This page will help clear up some confusion regarding the cost of solar panels.
Many homeowners’ initial research into finding some information on the price of solar panels for their home focuses too much on the panels themselves. This can lead to a considerable amount of confusion.
The fact remains that the cost of the panels is just one of many costs associated with getting a solar panel system installed on a home. Permitting, inspection, interconnection, and installation costs must also be accounted for.
Too much media attention is still drawn to stories revolving around prices for panels. Rarely do journalist tackle the total costs involved for a homeowner to switch to solar power. It’s great that production costs for solar panels have been dramatically reduced over the years. The bottom line is that further cuts in panel costs will not have a huge impact on the total overall cost for residential solar power.
Panels Only Part Of Cost
Prices are now at historic all time lows. While many manufacturer’s panels are a bit more, it is possible to find panels as low as $0.70 per watt as of early 2016. This can be misleading because a system’s total price is not as simple as adding up the number of watts needed by the price per watt. For example, a typical 5,000 watt system multiplied by $0.70 per watt would equal a price of $3,500. This is considerably less than what a solar power system actually costs. The price for the system in this example is closer to $15,000 than $3,500.

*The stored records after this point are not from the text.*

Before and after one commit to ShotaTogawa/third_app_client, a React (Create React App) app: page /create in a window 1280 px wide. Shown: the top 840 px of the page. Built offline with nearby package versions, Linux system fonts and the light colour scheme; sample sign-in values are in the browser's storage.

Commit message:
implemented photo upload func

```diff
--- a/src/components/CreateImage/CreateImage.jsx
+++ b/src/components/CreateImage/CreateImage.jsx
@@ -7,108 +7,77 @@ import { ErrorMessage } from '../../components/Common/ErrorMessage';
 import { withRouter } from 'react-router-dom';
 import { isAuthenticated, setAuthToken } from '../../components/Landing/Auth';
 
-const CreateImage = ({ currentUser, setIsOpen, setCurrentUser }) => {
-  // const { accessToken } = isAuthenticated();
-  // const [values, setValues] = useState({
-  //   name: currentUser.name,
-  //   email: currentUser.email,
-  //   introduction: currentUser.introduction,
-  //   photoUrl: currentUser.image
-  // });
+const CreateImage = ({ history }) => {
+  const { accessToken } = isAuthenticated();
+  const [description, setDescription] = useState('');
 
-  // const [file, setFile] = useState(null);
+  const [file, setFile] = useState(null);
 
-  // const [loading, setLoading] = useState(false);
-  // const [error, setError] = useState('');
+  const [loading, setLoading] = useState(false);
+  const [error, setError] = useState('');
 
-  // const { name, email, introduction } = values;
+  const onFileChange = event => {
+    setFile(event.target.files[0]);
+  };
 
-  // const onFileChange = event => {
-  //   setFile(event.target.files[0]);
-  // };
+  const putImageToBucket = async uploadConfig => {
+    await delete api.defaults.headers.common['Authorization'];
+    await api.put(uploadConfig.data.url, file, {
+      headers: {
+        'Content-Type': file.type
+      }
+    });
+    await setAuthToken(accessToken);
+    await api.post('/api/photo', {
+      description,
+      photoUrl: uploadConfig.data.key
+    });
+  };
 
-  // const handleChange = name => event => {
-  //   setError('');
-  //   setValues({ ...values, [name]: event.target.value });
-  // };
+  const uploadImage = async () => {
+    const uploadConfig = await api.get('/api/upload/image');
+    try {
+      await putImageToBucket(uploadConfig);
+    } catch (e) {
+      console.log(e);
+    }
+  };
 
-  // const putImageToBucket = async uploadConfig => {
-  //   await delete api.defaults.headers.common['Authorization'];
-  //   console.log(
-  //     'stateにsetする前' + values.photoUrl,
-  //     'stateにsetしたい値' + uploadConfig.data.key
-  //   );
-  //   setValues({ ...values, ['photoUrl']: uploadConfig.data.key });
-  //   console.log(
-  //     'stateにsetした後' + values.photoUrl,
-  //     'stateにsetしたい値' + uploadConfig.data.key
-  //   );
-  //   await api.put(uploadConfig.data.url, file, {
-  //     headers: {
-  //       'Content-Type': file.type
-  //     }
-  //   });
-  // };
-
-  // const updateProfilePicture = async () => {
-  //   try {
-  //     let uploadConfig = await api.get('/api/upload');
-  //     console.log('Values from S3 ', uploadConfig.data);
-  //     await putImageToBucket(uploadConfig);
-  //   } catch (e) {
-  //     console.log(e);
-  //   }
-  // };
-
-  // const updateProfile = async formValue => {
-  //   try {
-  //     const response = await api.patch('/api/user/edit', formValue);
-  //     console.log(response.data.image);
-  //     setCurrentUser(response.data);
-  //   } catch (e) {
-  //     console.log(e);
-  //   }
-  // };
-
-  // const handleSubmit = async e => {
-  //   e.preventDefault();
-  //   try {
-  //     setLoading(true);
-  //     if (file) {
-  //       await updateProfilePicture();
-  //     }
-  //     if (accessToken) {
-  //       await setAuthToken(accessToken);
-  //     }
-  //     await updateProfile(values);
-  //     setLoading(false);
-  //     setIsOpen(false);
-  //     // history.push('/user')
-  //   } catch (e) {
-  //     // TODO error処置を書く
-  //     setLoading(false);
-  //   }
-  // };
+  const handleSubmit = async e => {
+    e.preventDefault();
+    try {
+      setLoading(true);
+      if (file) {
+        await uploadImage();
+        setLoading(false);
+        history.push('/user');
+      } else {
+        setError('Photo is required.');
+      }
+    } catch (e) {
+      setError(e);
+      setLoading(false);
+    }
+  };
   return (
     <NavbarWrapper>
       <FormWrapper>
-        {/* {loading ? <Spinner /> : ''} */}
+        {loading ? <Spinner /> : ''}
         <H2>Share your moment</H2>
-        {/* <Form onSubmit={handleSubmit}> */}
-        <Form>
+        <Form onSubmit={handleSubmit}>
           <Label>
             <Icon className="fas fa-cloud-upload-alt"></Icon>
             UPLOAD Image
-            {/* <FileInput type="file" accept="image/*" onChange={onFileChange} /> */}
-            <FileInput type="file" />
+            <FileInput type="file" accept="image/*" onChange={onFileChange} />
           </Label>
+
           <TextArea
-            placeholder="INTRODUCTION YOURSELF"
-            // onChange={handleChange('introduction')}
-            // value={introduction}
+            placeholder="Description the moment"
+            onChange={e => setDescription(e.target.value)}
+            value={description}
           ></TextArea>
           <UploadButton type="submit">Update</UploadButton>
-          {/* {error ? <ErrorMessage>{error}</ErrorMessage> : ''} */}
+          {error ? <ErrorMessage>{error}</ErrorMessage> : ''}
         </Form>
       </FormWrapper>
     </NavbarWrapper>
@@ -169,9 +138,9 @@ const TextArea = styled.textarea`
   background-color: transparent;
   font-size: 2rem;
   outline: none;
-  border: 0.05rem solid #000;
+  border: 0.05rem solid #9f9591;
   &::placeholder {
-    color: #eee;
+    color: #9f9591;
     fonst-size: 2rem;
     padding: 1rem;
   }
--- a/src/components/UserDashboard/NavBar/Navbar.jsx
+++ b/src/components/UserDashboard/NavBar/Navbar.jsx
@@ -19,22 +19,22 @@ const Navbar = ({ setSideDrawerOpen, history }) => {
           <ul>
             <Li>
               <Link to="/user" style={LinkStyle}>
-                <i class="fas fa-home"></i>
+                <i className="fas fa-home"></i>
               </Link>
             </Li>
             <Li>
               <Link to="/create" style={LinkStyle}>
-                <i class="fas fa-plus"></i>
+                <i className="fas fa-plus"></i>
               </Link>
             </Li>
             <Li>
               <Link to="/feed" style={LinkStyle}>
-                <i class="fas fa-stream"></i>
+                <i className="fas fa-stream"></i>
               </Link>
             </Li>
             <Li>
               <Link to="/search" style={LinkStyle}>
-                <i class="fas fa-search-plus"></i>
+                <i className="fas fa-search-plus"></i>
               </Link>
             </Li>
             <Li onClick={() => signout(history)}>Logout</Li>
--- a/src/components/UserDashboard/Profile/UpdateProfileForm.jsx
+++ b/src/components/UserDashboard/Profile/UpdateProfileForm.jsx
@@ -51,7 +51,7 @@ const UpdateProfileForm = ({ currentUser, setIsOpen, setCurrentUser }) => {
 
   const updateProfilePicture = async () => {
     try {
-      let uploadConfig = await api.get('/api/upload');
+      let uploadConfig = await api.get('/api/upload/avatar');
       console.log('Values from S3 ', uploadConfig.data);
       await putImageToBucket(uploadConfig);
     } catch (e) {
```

If prices for panels were to drop in half, the cost for that $15,000 system would only be cut by $1,500 or so. Decent savings, but nothing significant.
Efficiency Breakthrough Effect On Cost
There are also a constant supply of news stories about potential breakthroughs in solar cell efficiency ratings. Let’s consider a situation in which one of these technological advancements gets taken to market. Assuming the breakthrough involves cells that are twice as efficient as the most efficient cells that are currently in use. This would mean that only about half as many solar panels are needed on the average residential solar installation. The savings would be about the same as the previous example about the cost reduction in panels – about $1,500. There might also be some cost savings in labor as well, but not much.
The Big Picture
The point of the two examples just mentioned is that the residential solar power industry is beginning to mature to a point where prices are starting to level off. While we can expect to see a further reduction in the price of panels and improvements in cell efficiency ratings, the overall cost of getting a solar panel system installed should not be expected to decrease substantially in the coming years.
Ultimately, the only cost that homeowners should be considering is the total installed cost per watt of solar power. This is basically the full cost for a solar panel system. Go to the cost of solar page for more information on the total costs involved.
Smart homeowners are beginning to realize the long term value of solar power. The savings over the life of a system are substantial. It’s a simple choice – one can make payments (or pay cash) on a $15,000 system that will last at least 25 years or pay $30,000 or more to a utility for the same amount of power. In many U.S. states this is the case – conventional power costs twice as much as solar over the long term.